Word for word, print every entry below.

_ _ _

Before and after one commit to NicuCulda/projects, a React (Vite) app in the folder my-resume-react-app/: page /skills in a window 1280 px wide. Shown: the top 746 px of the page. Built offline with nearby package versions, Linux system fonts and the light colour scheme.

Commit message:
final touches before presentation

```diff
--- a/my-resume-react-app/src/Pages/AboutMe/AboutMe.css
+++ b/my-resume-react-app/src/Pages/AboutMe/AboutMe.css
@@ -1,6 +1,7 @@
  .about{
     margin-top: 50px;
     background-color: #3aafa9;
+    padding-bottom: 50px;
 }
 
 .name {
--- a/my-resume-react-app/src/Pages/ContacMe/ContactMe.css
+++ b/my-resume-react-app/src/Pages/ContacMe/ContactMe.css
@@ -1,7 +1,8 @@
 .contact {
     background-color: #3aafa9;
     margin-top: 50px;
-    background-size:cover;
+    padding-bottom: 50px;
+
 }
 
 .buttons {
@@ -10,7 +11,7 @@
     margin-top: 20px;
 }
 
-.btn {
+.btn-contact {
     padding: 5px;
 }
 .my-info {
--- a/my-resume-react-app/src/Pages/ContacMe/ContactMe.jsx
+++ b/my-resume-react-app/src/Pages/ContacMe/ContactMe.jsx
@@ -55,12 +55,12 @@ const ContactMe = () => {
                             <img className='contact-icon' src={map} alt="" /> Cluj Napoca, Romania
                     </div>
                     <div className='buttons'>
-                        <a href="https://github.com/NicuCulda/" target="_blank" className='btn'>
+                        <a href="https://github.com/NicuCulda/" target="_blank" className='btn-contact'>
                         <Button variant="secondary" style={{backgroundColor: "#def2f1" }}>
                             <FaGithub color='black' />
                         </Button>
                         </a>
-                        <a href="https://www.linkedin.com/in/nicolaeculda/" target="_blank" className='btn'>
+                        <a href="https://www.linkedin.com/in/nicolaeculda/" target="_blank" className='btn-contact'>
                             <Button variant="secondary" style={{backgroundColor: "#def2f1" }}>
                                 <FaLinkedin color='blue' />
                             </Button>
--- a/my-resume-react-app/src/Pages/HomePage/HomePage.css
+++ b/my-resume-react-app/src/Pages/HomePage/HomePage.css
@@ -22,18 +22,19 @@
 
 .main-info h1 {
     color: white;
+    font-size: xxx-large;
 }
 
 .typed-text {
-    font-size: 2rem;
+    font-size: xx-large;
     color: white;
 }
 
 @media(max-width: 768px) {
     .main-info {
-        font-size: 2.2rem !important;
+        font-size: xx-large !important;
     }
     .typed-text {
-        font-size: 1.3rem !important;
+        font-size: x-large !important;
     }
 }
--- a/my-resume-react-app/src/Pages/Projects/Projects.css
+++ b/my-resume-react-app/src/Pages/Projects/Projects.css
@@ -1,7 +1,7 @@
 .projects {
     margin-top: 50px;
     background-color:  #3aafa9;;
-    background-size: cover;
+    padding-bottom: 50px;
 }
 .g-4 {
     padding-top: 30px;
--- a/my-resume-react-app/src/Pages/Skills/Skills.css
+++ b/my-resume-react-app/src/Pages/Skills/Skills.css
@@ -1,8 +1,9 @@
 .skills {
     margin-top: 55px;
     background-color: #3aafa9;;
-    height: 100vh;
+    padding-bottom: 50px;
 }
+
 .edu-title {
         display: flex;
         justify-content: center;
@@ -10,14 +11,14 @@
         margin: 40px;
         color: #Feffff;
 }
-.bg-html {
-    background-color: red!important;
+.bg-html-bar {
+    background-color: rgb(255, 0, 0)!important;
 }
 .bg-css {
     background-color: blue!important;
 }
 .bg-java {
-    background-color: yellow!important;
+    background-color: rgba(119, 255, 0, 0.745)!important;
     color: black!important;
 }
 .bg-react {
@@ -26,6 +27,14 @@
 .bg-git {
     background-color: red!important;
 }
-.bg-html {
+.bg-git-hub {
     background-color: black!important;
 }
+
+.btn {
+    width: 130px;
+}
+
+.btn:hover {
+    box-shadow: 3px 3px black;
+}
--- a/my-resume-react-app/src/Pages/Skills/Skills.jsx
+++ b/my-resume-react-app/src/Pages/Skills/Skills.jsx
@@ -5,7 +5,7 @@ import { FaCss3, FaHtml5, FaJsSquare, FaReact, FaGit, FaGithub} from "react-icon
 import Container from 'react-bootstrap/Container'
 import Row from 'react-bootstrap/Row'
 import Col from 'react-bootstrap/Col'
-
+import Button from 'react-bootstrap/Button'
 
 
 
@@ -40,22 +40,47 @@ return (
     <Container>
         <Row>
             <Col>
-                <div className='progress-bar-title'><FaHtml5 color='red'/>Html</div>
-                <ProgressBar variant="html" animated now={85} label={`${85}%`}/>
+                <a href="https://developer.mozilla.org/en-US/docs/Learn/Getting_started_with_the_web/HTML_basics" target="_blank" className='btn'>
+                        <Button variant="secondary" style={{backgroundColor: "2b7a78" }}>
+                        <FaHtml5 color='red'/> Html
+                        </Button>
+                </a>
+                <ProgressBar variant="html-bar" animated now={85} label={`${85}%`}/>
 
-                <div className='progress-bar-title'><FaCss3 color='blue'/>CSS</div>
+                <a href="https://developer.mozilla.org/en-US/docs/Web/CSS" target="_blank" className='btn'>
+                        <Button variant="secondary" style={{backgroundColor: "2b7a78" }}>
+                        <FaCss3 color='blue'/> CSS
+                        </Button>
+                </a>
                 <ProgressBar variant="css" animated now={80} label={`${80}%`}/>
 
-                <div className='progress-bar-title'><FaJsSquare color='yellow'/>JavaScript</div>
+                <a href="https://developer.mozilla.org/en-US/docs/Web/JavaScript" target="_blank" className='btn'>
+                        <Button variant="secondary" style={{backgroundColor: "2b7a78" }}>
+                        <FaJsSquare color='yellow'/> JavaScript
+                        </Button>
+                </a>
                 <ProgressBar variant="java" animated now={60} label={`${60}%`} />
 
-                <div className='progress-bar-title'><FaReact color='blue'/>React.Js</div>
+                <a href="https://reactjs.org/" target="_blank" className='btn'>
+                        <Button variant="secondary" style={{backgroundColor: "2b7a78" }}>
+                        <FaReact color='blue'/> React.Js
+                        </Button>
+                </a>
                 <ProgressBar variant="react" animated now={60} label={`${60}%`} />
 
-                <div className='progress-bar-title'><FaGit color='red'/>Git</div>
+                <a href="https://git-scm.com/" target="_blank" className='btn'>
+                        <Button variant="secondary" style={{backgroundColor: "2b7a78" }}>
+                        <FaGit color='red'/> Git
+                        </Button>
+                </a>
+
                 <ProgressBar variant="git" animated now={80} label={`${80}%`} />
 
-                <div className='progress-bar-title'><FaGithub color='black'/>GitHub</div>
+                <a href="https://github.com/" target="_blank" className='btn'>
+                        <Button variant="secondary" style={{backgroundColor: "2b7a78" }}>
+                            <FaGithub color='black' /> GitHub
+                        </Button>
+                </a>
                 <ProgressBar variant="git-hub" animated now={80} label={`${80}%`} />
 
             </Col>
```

_ _ _

*OUTPUT:*
Before and after one commit to NicuCulda/projects, a React (Vite) app in the folder my-resume-react-app/: page /skills in a window 1280 px wide. Shown: the top 746 px of the page. Built offline with nearby package versions, Linux system fonts and the light colour scheme.

Commit message:
final touches before presentation

```diff
--- a/my-resume-react-app/src/Pages/AboutMe/AboutMe.css
+++ b/my-resume-react-app/src/Pages/AboutMe/AboutMe.css
@@ -1,6 +1,7 @@
  .about{
     margin-top: 50px;
     background-color: #3aafa9;
+    padding-bottom: 50px;
 }
 
 .name {
--- a/my-resume-react-app/src/Pages/ContacMe/ContactMe.css
+++ b/my-resume-react-app/src/Pages/ContacMe/ContactMe.css
@@ -1,7 +1,8 @@
 .contact {
     background-color: #3aafa9;
     margin-top: 50px;
-    background-size:cover;
+    padding-bottom: 50px;
+
 }
 
 .buttons {
@@ -10,7 +11,7 @@
     margin-top: 20px;
 }
 
-.btn {
+.btn-contact {
     padding: 5px;
 }
 .my-info {
--- a/my-resume-react-app/src/Pages/ContacMe/ContactMe.jsx
+++ b/my-resume-react-app/src/Pages/ContacMe/ContactMe.jsx
@@ -55,12 +55,12 @@ const ContactMe = () => {
                             <img className='contact-icon' src={map} alt="" /> Cluj Napoca, Romania
                     </div>
                     <div className='buttons'>
-                        <a href="https://github.com/NicuCulda/" target="_blank" className='btn'>
+                        <a href="https://github.com/NicuCulda/" target="_blank" className='btn-contact'>
                         <Button variant="secondary" style={{backgroundColor: "#def2f1" }}>
                             <FaGithub color='black' />
                         </Button>
                         </a>
-                        <a href="https://www.linkedin.com/in/nicolaeculda/" target="_blank" className='btn'>
+                        <a href="https://www.linkedin.com/in/nicolaeculda/" target="_blank" className='btn-contact'>
                             <Button variant="secondary" style={{backgroundColor: "#def2f1" }}>
                                 <FaLinkedin color='blue' />
                             </Button>
--- a/my-resume-react-app/src/Pages/HomePage/HomePage.css
+++ b/my-resume-react-app/src/Pages/HomePage/HomePage.css
@@ -22,18 +22,19 @@
 
 .main-info h1 {
     color: white;
+    font-size: xxx-large;
 }
 
 .typed-text {
-    font-size: 2rem;
+    font-size: xx-large;
     color: white;
 }
 
 @media(max-width: 768px) {
     .main-info {
-        font-size: 2.2rem !important;
+        font-size: xx-large !important;
     }
     .typed-text {
-        font-size: 1.3rem !important;
+        font-size: x-large !important;
     }
 }
--- a/my-resume-react-app/src/Pages/Projects/Projects.css
+++ b/my-resume-react-app/src/Pages/Projects/Projects.css
@@ -1,7 +1,7 @@
 .projects {
     margin-top: 50px;
     background-color:  #3aafa9;;
-    background-size: cover;
+    padding-bottom: 50px;
 }
 .g-4 {
     padding-top: 30px;
--- a/my-resume-react-app/src/Pages/Skills/Skills.css
+++ b/my-resume-react-app/src/Pages/Skills/Skills.css
@@ -1,8 +1,9 @@
 .skills {
     margin-top: 55px;
     background-color: #3aafa9;;
-    height: 100vh;
+    padding-bottom: 50px;
 }
+
 .edu-title {
         display: flex;
         justify-content: center;
@@ -10,14 +11,14 @@
         margin: 40px;
         color: #Feffff;
 }
-.bg-html {
-    background-color: red!important;
+.bg-html-bar {
+    background-color: rgb(255, 0, 0)!important;
 }
 .bg-css {
     background-color: blue!important;
 }
 .bg-java {
-    background-color: yellow!important;
+    background-color: rgba(119, 255, 0, 0.745)!important;
     color: black!important;
 }
 .bg-react {
@@ -26,6 +27,14 @@
 .bg-git {
     background-color: red!important;
 }
-.bg-html {
+.bg-git-hub {
     background-color: black!important;
 }
+
+.btn {
+    width: 130px;
+}
+
+.btn:hover {
+    box-shadow: 3px 3px black;
+}
--- a/my-resume-react-app/src/Pages/Skills/Skills.jsx
+++ b/my-resume-react-app/src/Pages/Skills/Skills.jsx
@@ -5,7 +5,7 @@ import { FaCss3, FaHtml5, FaJsSquare, FaReact, FaGit, FaGithub} from "react-icon
 import Container from 'react-bootstrap/Container'
 import Row from 'react-bootstrap/Row'
 import Col from 'react-bootstrap/Col'
-
+import Button from 'react-bootstrap/Button'
 
 
 
@@ -40,22 +40,47 @@ return (
     <Container>
         <Row>
             <Col>
-                <div className='progress-bar-title'><FaHtml5 color='red'/>Html</div>
-                <ProgressBar variant="html" animated now={85} label={`${85}%`}/>
+                <a href="https://developer.mozilla.org/en-US/docs/Learn/Getting_started_with_the_web/HTML_basics" target="_blank" className='btn'>
+                        <Button variant="secondary" style={{backgroundColor: "2b7a78" }}>
+                        <FaHtml5 color='red'/> Html
+                        </Button>
+                </a>
+                <ProgressBar variant="html-bar" animated now={85} label={`${85}%`}/>
 
-                <div className='progress-bar-title'><FaCss3 color='blue'/>CSS</div>
+                <a href="https://developer.mozilla.org/en-US/docs/Web/CSS" target="_blank" className='btn'>
+                        <Button variant="secondary" style={{backgroundColor: "2b7a78" }}>
+                        <FaCss3 color='blue'/> CSS
+                        </Button>
+                </a>
                 <ProgressBar variant="css" animated now={80} label={`${80}%`}/>
 
-                <div className='progress-bar-title'><FaJsSquare color='yellow'/>JavaScript</div>
+                <a href="https://developer.mozilla.org/en-US/docs/Web/JavaScript" target="_blank" className='btn'>
+                        <Button variant="secondary" style={{backgroundColor: "2b7a78" }}>
+                        <FaJsSquare color='yellow'/> JavaScript
+                        </Button>
+                </a>
                 <ProgressBar variant="java" animated now={60} label={`${60}%`} />
 
-                <div className='progress-bar-title'><FaReact color='blue'/>React.Js</div>
+                <a href="https://reactjs.org/" target="_blank" className='btn'>
+                        <Button variant="secondary" style={{backgroundColor: "2b7a78" }}>
+                        <FaReact color='blue'/> React.Js
+                        </Button>
+                </a>
                 <ProgressBar variant="react" animated now={60} label={`${60}%`} />
 
-                <div className='progress-bar-title'><FaGit color='red'/>Git</div>
+                <a href="https://git-scm.com/" target="_blank" className='btn'>
+                        <Button variant="secondary" style={{backgroundColor: "2b7a78" }}>
+                        <FaGit color='red'/> Git
+                        </Button>
+                </a>
+
                 <ProgressBar variant="git" animated now={80} label={`${80}%`} />
 
-                <div className='progress-bar-title'><FaGithub color='black'/>GitHub</div>
+                <a href="https://github.com/" target="_blank" className='btn'>
+                        <Button variant="secondary" style={{backgroundColor: "2b7a78" }}>
+                            <FaGithub color='black' /> GitHub
+                        </Button>
+                </a>
                 <ProgressBar variant="git-hub" animated now={80} label={`${80}%`} />
 
             </Col>
```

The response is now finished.